By Ty Anderson, 985TheSportsHub.com
For what it’s worth, however, Miller himself isn’t ready to call it quits.
Putting himself through multiple surgeries on his battered knee, with the most recent one coming back in March, Miller remains focused on trying to get back on an NHL sheet. He’s already training for next season, and is ‘ready to go’ according to a video tweeted out by his agent earlier this week. Whether or not he actually gets back there is anybody’s guess at this point.
But should the Bruins be the ones to give Miller such an opportunity in 2020?
Better yet, are the Bruins considering the possibility?
“I haven’t explored whether that’s with us until this point,” B’s general manager Don Sweeney said earlier this month. “We’ve engaged where his health is at both mentally and physically in the upcoming days and weeks and in the upcoming days and weeks we will reach out and find out where he is at and where he fits in.”
Fit is the biggest thing next to health, too.

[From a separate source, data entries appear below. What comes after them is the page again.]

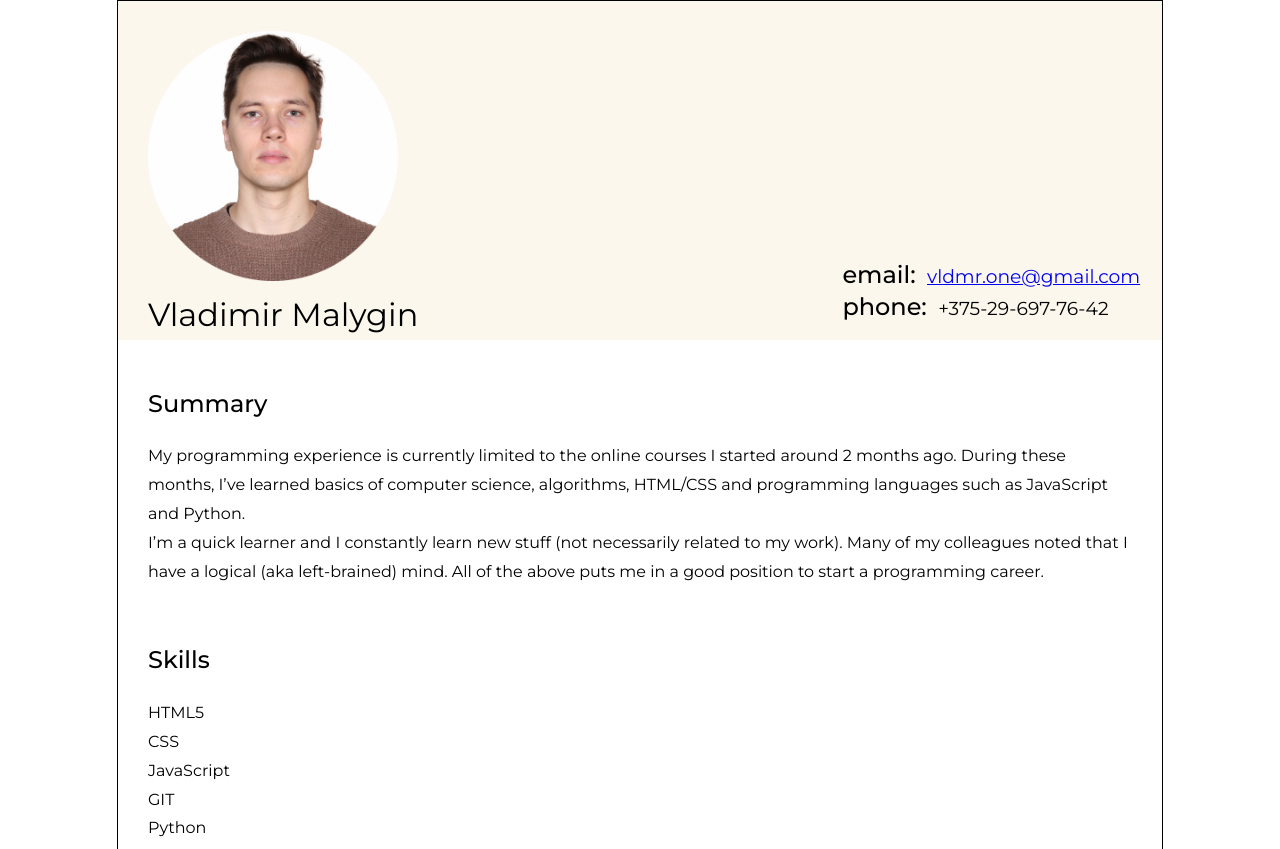
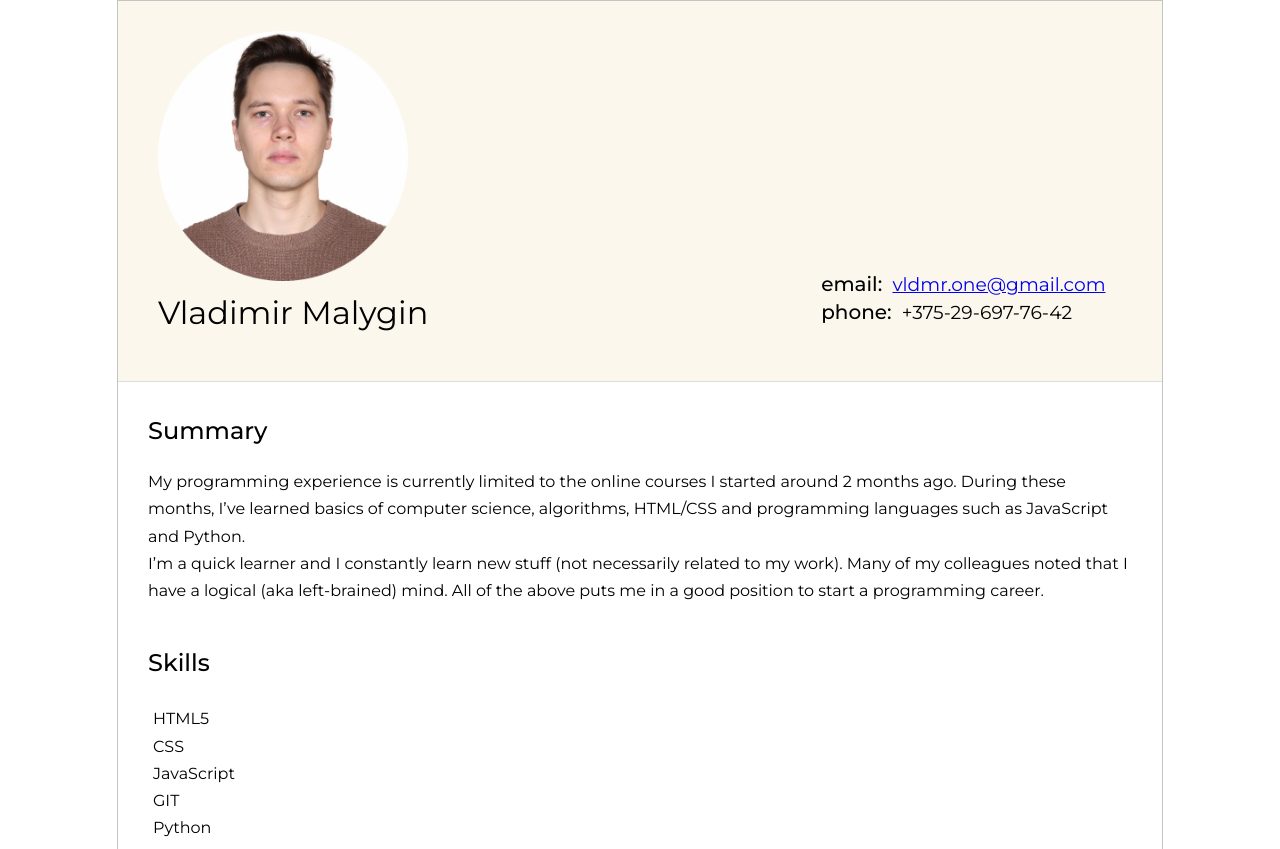
Before and after one commit to vldmr1/rsschool-codejam1-cv, a plain HTML site: page index.html in a window 1280 px wide. Shown: the top 849 px of the page. Drawn offline with Linux system fonts and the light colour scheme.

Commit message:
style: change css properies order
adjust css properties according to the recommended style guide

```diff
--- a/style.css
+++ b/style.css
@@ -5,18 +5,20 @@
 
 body {
     margin: auto;
-    width: 1024px;
-    border: 1px solid black;
+    margin-bottom: 10px;
+    max-width: 1024px;
+    border: 1px solid rgb(196, 196, 196);
     padding: 10px;
     font-family: "Montserrat", "Arial", sans-serif;
-    line-height: 1.8em;
-    margin-bottom: 10px;
+    line-height: 1.7em;
+
 }
 
 header {
     margin: -10px;
+    height: 360px;
     padding: 10px;
-    border: 0;
+    border-bottom: 1px solid rgba(196, 196, 196, 0.5);
     background-color:rgba(249, 240, 219, 0.5)
 }
 
@@ -26,8 +28,9 @@ main {
 }
 
 h1 {
+    margin-top: 10px;
     font-weight: 400;
-    margin-top: 10px;
+
 }
 
 main h2 {
@@ -36,12 +39,11 @@ main h2 {
 }
 
 ul {
-    padding: 0;
     list-style-type: none;
 }
 
 .name-pic {
-    margin: 20px 0 0 20px;
+    margin: 20px 0 0 30px;
 }
 
 .grid {
@@ -50,22 +52,24 @@ ul {
   }
 
 .contact-information {
-    margin-top: 250px;
-    margin-left: 400px;
+    margin-top: 260px;
+    margin-left: 380px;
 }
 
 .contact-information h2 {
-    font-weight: 500;
     display: inline;
     margin: 0.3em;
+    font-weight: 500;
+    font-size: 20px;
 }
 
 .contact-information h3 {
+    display: inline;
     font-weight: 400;
-    display: inline;
 }
 
 .skills-list {
+    padding: 5px;
     list-style-type: none;
 }
 
@@ -78,5 +82,5 @@ ul {
 }
 
 .summary, .skills, .english-level, .education, .code-examples {
-    margin-top: 60px;
+    margin-top: 45px;
 }
```
Also changed, not shown: index.html (line endings or trailing spaces).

The Bruins do have uncertainty on their backend with the pending free agency of Zdeno Chara and Torey Krug, yes. It’s feeling like Krug is a goner for a deserved payday that comes with long-term security, and while the 43-year-old Chara wants to return for a 15th season with the Bruins, it’s unclear where the sides are right now. But the Bruins are relatively set on the right side, with Charlie McAvoy and Brandon Carlo as the side’s one-two, right-side punch, and with Connor Clifton’s three-year extension at $1 million per year set to kick in next season. There’s also Jeremy Lauzon who, though a left-shot defender, played the majority of his 2019-20 campaign with the Bruins on the right side. That’s four right there. Depth defenseman John Moore makes it five, and the Bruins will work out a new deal with restricted free agent Matt Grzelcyk this summer.
It’s an already-crowded group (especially when it comes to third-pairing presences), and that’s without Chara and/or Krug returning, and without a Providence body jumping into the mix. Also worth noting that 2015 first-round pick Jakub Zboril needs to make the team out of training camp next year or he’ll hit the waiver wire.
It’s impossible to imagine the Bruins bringing Miller back without moving a contract off their backend.
Still, the Bruins aren’t closing the door on Miller given what he’s meant to their team, and what they’ve lacked in recent runs.
“We have depth and we have numbers that we have to piece together and if we have to move players out to bring [Miller] back, it’s something we have to explore,” Sweeney acknowledged. “We think the world of him, we missed him the last couple of years certainly in the playoff environment and what he brings to the table.”
When we saw Miller last, he was finishing up an injury-interrupted 2018-19 campaign that featured 73 hits and 79 blocked shots. Even with his time missed, Miller’s 73 hits were the fifth-most among Boston defenders, while the 79 blocks were the fourth-most among blue liners. In fact, going back to Bruce Cassidy’s first full season as the B’s head coach through last year, Miller ranks tops among all Boston defensemen in hits per 60 (7.06), with only Sean Kuraly, David Backes, and Noel Acciari thumping bodies on a more frequent basis, and was first in blocked shots per 60 (5.66).
That, along with the size element alluded to by Sweeney, was sorely missed when the Bruins struggled against bigger bottom-six forwards that were able to punish Boston in the d-zone and set up shop for extended zone time.
But bringing Miller back to address that potential hole is pointless if Miller remains unable to take that next step.
And that’s been the problem. While Miller’s off-ice workouts are encouraging, the Bruins have seen this before. Hell, they’ve seen Miller graduate to on-ice skating, and on numerous occasions, at Warrior Ice Arena. But for the last 17 months, those strides have yet to progress into a ramp-up of necessary contact drills, hard practices, or rehab assignments.
It’s enough to raise legitimate questions regarding the idea of re-signing Miller. If anything, it feels like the B’s best path would be to bring the 32-year-old back to training camp on a professional tryout that sees if that progress is finally there.
But no matter the move, the Bruins are going to be there rooting for Miller’s comeback.
“I have optimism that Kevan will do everything possible to be healthy in order to play,” said Sweeney. “He has the desire to continue to play. He’s had a very painful injury that is taking much longer than any of us had hoped and Kevan had hoped. But he’s worked incredibly hard and I know he’ll continue to do that to give himself the opportunity to play in the NHL again.”
Miller has spent his entire NHL career with the Bruins, recording 12 goals and 67 points, and a plus-80, in 324 career games.